Aims: We explored the possibility that the discrepant mass/densities in the TTV and RV populations might be linked to the properties of the environments in which these planets are formed.
Methods: For the largest currently available sample of FGK-type stars hosting low-mass TTV and RV planets, we determined the host star abundances. Then, by employing a simple stoichiometric model, we used these abundances to estimate the iron-to-silicate mass fraction (firon) and the water-mass fraction (wf) of the protoplanetary disks. We also calculated the kinematic properties of the host stars.
Results: We observed an indication that the hosts of TTV planets have slightly higher firon and lower wf values than their RV counterparts. This suggests that TTV planets (without considering their atmospheres) are denser than RV planets on average, which implies that larger atmospheres on TTV planets are required to account for their overall lower densities. However, we also note differences in the properties of the planets, such as their orbital periods, and variations in the quality of the spectroscopic data, which may have an impact on these results.

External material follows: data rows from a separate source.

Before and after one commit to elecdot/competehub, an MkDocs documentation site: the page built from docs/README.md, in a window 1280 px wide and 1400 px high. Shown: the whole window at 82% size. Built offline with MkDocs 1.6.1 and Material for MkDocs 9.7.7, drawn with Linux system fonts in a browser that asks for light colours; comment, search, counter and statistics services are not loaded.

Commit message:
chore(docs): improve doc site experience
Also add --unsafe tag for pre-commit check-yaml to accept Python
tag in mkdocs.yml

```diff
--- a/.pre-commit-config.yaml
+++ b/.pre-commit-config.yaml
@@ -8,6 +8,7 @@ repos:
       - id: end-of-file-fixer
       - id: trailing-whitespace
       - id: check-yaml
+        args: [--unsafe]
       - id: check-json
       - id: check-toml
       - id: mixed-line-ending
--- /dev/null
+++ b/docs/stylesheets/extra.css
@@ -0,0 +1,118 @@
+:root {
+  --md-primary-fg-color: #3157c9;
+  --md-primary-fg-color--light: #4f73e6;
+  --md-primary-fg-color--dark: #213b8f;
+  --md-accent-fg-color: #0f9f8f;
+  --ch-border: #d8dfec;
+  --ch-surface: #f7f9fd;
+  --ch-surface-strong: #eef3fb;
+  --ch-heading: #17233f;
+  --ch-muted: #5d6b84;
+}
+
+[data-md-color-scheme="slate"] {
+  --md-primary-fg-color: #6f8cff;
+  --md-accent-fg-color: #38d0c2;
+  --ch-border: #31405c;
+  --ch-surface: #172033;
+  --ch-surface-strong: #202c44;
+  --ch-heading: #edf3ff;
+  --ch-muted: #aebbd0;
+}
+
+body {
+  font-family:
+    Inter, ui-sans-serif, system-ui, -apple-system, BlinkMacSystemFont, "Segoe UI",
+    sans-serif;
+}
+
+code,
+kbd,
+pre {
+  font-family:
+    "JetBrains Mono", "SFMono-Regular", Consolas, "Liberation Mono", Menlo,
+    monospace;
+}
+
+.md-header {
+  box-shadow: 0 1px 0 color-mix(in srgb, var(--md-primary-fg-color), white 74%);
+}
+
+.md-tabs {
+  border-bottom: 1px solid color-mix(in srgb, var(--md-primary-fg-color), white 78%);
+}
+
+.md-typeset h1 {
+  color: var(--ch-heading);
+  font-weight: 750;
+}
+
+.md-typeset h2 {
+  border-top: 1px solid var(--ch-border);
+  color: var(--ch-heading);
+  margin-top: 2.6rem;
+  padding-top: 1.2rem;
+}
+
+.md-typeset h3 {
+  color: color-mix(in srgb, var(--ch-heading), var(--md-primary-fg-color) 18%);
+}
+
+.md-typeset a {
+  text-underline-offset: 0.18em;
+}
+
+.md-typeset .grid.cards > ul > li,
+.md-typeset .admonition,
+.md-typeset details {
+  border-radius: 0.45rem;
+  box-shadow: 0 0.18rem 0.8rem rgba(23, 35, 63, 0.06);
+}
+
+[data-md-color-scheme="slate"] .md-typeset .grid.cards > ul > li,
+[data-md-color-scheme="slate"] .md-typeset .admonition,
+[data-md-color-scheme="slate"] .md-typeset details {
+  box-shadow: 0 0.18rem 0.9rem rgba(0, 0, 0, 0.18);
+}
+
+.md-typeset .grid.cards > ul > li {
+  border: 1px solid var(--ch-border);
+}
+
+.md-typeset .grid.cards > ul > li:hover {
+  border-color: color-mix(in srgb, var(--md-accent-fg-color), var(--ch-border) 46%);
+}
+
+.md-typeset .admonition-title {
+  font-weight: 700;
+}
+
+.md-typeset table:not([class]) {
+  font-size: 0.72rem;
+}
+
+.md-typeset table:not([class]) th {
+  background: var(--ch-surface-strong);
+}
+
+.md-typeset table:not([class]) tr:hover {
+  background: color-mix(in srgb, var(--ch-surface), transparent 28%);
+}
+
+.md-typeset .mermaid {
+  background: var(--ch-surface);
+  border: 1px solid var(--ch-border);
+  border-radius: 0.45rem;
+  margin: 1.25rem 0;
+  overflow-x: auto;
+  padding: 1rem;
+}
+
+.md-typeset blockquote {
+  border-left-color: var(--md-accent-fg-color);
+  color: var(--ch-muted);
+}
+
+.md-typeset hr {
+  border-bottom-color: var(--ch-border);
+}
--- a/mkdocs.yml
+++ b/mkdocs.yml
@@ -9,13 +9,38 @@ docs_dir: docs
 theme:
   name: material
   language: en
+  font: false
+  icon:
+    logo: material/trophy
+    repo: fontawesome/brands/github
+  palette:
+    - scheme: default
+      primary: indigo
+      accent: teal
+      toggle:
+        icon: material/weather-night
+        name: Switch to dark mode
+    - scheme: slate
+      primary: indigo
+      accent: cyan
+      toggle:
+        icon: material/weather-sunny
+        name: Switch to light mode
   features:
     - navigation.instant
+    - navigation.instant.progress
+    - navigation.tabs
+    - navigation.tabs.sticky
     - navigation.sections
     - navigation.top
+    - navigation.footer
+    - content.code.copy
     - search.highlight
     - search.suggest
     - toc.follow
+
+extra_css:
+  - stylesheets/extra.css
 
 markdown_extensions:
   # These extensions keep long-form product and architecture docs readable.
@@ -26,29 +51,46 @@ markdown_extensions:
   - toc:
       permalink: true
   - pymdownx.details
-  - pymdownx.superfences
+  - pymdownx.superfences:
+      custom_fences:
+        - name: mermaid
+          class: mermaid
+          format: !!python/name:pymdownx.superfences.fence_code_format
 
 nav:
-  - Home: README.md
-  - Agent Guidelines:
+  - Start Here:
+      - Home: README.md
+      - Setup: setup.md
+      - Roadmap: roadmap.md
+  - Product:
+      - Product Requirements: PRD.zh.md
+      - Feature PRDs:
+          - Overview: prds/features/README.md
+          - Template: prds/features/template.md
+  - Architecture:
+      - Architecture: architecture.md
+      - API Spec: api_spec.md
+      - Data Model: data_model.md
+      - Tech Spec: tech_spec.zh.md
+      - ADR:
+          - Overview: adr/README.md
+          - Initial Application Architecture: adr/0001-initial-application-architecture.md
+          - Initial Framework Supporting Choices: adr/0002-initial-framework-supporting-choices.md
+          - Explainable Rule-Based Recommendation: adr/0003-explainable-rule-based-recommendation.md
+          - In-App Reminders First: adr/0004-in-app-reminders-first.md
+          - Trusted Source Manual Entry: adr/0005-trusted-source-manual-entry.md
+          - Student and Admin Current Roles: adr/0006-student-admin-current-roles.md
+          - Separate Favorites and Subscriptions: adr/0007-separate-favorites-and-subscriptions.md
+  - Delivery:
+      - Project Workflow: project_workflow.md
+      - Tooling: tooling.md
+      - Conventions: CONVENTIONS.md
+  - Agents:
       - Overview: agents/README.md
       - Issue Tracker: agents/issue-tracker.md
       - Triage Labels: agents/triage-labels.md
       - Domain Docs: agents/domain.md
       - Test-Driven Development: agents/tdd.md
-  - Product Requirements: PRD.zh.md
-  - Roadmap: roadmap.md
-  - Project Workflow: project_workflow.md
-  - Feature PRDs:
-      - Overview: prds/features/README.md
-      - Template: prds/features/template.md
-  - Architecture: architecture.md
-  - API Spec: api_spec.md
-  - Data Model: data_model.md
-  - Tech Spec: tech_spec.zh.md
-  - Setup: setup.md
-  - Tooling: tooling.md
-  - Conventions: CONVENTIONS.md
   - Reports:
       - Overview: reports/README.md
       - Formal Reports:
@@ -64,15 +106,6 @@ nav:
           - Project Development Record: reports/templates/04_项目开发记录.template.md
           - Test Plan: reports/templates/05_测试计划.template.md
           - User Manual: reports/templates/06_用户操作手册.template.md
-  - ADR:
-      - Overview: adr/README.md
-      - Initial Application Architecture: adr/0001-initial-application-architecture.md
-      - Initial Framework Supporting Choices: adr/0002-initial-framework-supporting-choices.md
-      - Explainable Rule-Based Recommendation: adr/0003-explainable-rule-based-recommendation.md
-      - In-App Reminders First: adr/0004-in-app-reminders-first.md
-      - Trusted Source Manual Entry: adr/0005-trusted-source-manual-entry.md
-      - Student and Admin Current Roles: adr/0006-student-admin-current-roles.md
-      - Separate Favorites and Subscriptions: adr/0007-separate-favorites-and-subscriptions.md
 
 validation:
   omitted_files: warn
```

Conclusions: Exploring the TTV-RV mass and/or density discrepancy through a chemical analysis of the host star holds promise for future research, particularly with larger sample sizes and higher-quality data. Meanwhile, the provided detailed host star abundances can be employed to study the composition of the planets within the current sample, thereby contributing to a better understanding of the aforementioned discrepancy.